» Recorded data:
===
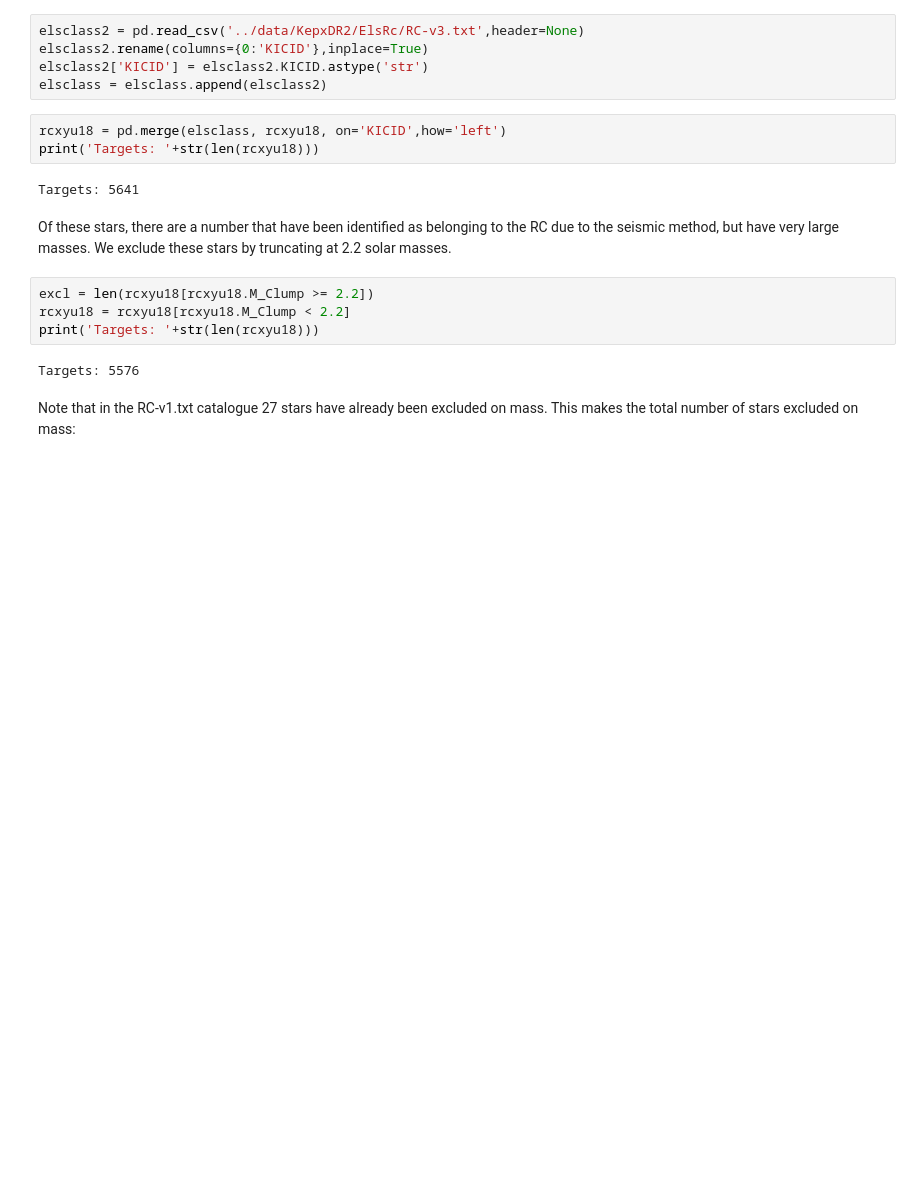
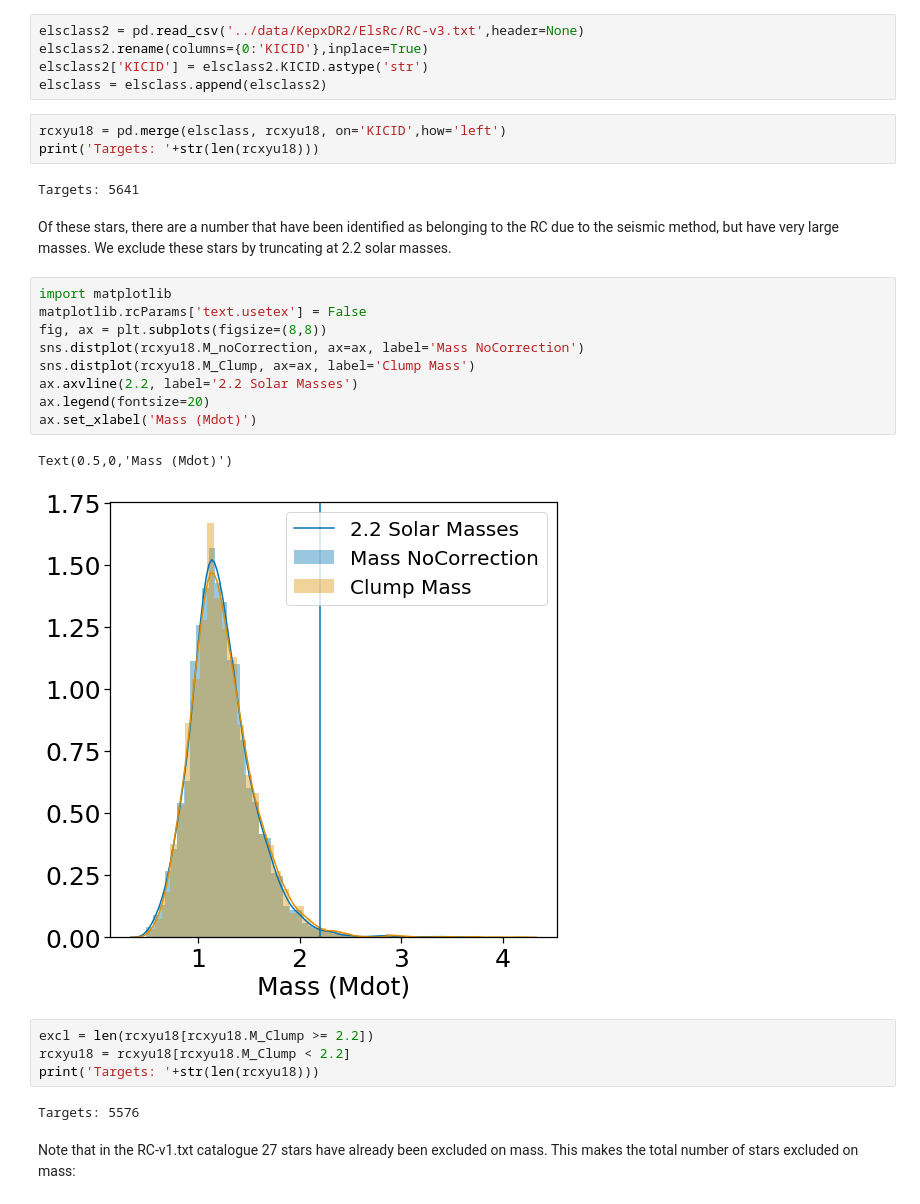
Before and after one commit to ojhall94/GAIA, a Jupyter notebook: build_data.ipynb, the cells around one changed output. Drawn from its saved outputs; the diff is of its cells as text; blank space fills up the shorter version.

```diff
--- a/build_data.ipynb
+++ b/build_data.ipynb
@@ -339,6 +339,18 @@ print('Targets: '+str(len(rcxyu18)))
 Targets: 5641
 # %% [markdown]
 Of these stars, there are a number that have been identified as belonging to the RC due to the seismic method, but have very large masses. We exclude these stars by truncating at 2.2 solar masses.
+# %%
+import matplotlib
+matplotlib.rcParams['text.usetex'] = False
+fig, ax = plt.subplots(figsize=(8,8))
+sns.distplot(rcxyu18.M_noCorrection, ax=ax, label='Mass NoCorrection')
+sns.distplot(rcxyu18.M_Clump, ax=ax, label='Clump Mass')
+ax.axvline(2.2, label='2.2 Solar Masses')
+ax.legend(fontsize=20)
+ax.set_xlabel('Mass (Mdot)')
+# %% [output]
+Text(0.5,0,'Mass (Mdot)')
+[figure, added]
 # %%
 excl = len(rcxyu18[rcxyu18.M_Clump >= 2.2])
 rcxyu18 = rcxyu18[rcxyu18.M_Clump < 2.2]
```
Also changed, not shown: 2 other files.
===
» EXERCISE AIM: Reproduce each line from the records that contains the word "ipynb".

» RESULT FOR THIS TASK:
Before and after one commit to ojhall94/GAIA, a Jupyter notebook: build_data.ipynb, the cells around one changed output. Drawn from its saved outputs; the diff is of its cells as text; blank space fills up the shorter version.
--- a/build_data.ipynb
+++ b/build_data.ipynb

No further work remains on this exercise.